At the heart of the tale is the oft-told story of battling martial arts clans, but in King Boxer it’s the way the story is told that sets it apart. It is both rooted in martial arts traditions and something unique. It takes facets of the traditional kung fu film and orders them in a non-traditional way, resulting in a film that feels familiar, yet is never boring or predictable. It also explores its themes of jealousy, courage and cowardice much more fully than the traditional ’70s martial arts film, making King Boxer fulfilling on multiple levels.

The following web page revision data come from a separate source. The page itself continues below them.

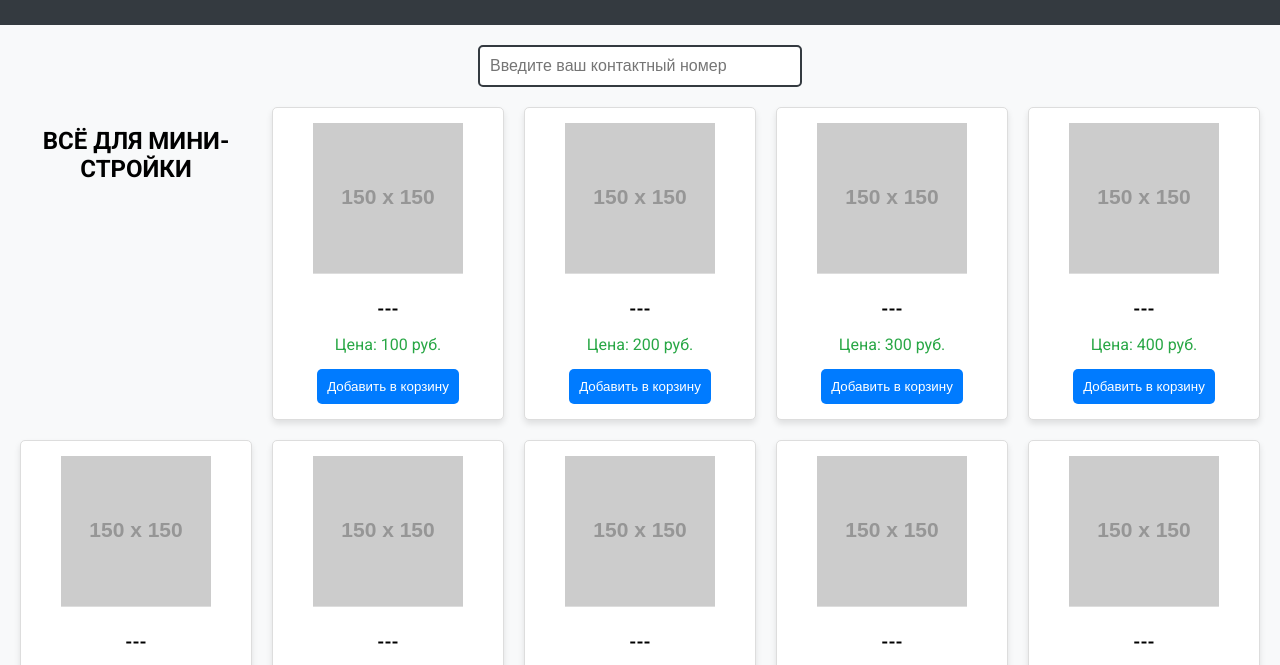
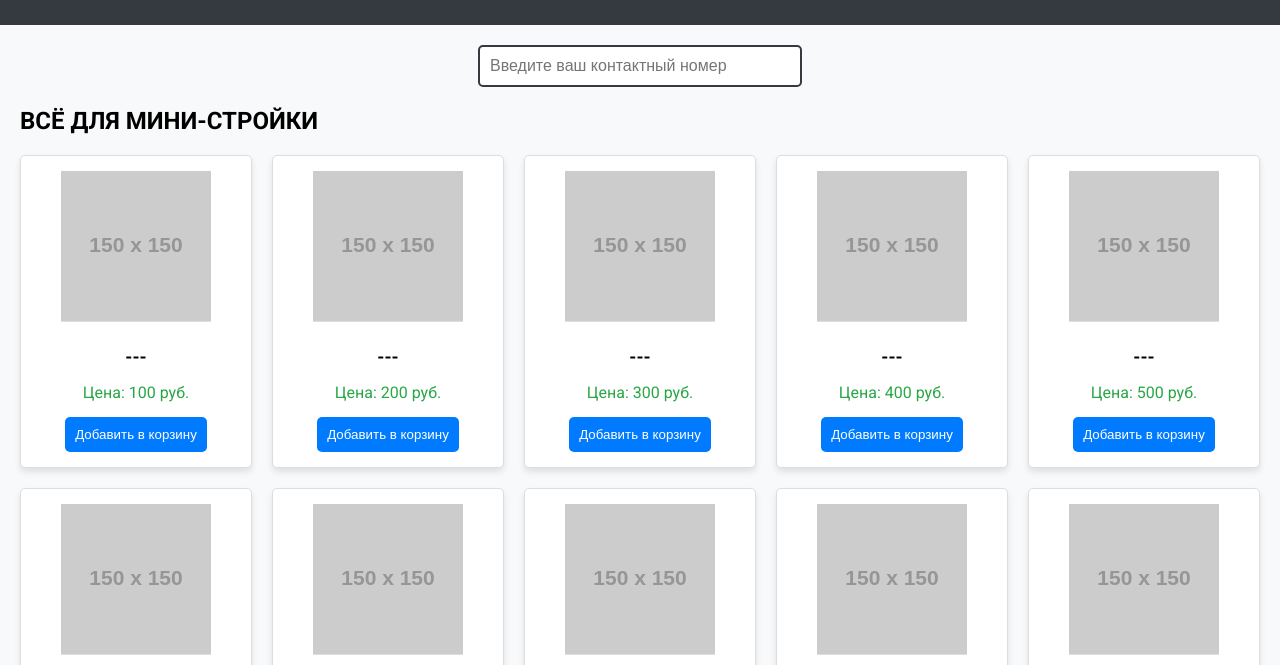
Before and after one commit to Closhade/JoyfulleaF, a plain HTML site: page index.html in a window 1280 px wide. Shown: the part 126-791 px from the top of the page. Drawn offline with Linux system fonts and the light colour scheme; placeholder pictures from the web are drawn by us; a script that the page names is missing.

Commit message:
Update index.html

```diff
--- a/index.html
+++ b/index.html
@@ -18,8 +18,8 @@
         <div class="contact-container">
             <input type="text" id="contact-info" class="contact-input" placeholder="Введите ваш контактный номер">
         </div>
+        <h2 class="section-title">ВСЁ ДЛЯ МИНИ-СТРОЙКИ</h2>
         <section id="products">
-            <h2>ВСЁ ДЛЯ МИНИ-СТРОЙКИ</h2>
             <div class="product">
                 <img src="https://via.placeholder.com/150" alt="Product Image">
                 <h3>---</h3>
```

The action in King Boxer was choreographed by Lau Kar-Wing & Chan Chuen, half of the quartet responsible for The Water Margin and The Boxer from Shantung (among others). Thanks to the editing, the choreography just sings, so much so that I was pulled so deep into the film that I barely took any notes. This is great as a viewer, but it does make constructing a review a little more challenging. I do remember a great moment of footwork that reminded me heavily of Once Upon a Time in China, and a couple of very nice tracking shots during the fights which show how the excellent choreography isn’t just a product of the editing. It may not be highly intricate in its design, especially compared to later films in the genre, but the choreography of King Boxer flows incredibly well and entertains fully.
The themes of jealousy, cowardice and courage are also played up very nicely, resulting in a hero and a few supporting characters that exhibit elements of all three while yet still being conflicted. These emotions play heavily into the character’s actions, both for the good and the bad. In other films we might have a hero that exacts revenge without much thought one way or the other, but Lo Lieh’s character is repeatedly confronted with the decision between honoring his commitment to use his skills only for good or using the full extent of his martial power to carry out his rage. It’s sort of a “Give in to the Dark Side” sort of conundrum, but here it is presented with more obvious humanity while still incorporating a bit of the supernatural powers that martial arts films love to dabble with.
Cheng Chang Ho had previously made four films for Shaw Brothers (five if you count the lost and probably unfinished 1971 film The Sword Hand), and each one was more entertaining and artistically made than the last. King Boxer is the culmination of everything Cheng had been working towards at the Shaw Brothers studio, and it is a stunning picture even now, 41 years later. This was also unfortunately Cheng’s last film for the company. He moved on to Golden Harvest for a few years before returning to his native Korea in the late ’70s. His artistic stamp on the Shaw Brothers, and world cinema overall, is undeniable and King Boxer stands as his finest work for the Shaw Studio.
Next up in this chronological jaunt through the Shaw Brothers Martial Arts catalog is Trilogy of Swordsmanship, an anthology film from directors Chang Cheh, Cheng Kang & Griffin Yueh Feng! See ya then!